Difference listings
────────────────────

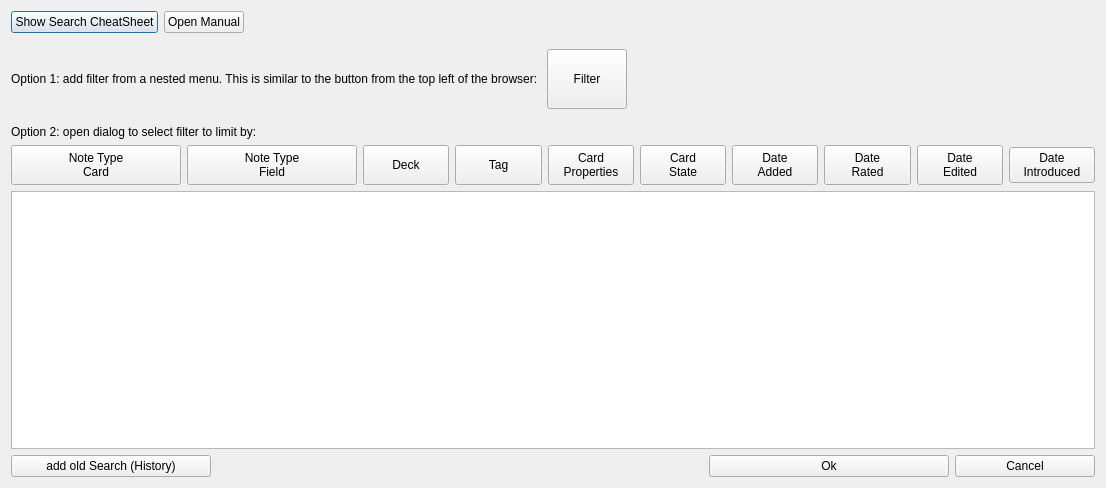
Old version of the form designer/search_box.ui in the repository ijgnd/anki__BetterSearch.
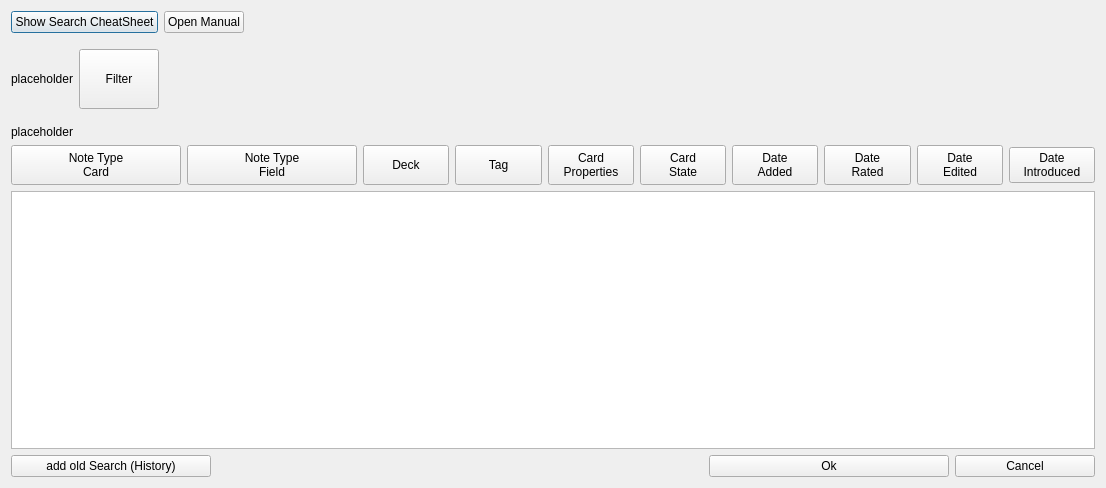
New version of the form.

Commit message: improve texts on QLabel in multi-line dialog

```diff
--- a/designer/search_box.ui
+++ b/designer/search_box.ui
@@ -68,7 +68,7 @@
        <item>
         <widget class="QLabel" name="ql_filter">
          <property name="text">
-          <string>Option 1: add filter from a nested menu. This is similar to the button from the top left of the browser: </string>
+          <string>placeholder</string>
          </property>
         </widget>
        </item>
@@ -131,7 +131,7 @@
      <item>
       <widget class="QLabel" name="ql_button_bar">
        <property name="text">
-        <string>Option 2: open dialog to select filter to limit by:</string>
+        <string>placeholder</string>
        </property>
       </widget>
      </item>
```
The commit also changes 1 other file.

────────────────────

## What you need to do
First drop every picture, then print the data above exactly as it stands.

## Answer box
Old version of the form designer/search_box.ui in the repository ijgnd/anki__BetterSearch.
New version of the form.

Commit message: improve texts on QLabel in multi-line dialog

```diff
--- a/designer/search_box.ui
+++ b/designer/search_box.ui
@@ -68,7 +68,7 @@
        <item>
         <widget class="QLabel" name="ql_filter">
          <property name="text">
-          <string>Option 1: add filter from a nested menu. This is similar to the button from the top left of the browser: </string>
+          <string>placeholder</string>
          </property>
         </widget>
        </item>
@@ -131,7 +131,7 @@
      <item>
       <widget class="QLabel" name="ql_button_bar">
        <property name="text">
-        <string>Option 2: open dialog to select filter to limit by:</string>
+        <string>placeholder</string>
        </property>
       </widget>
      </item>
```
The commit also changes 1 other file.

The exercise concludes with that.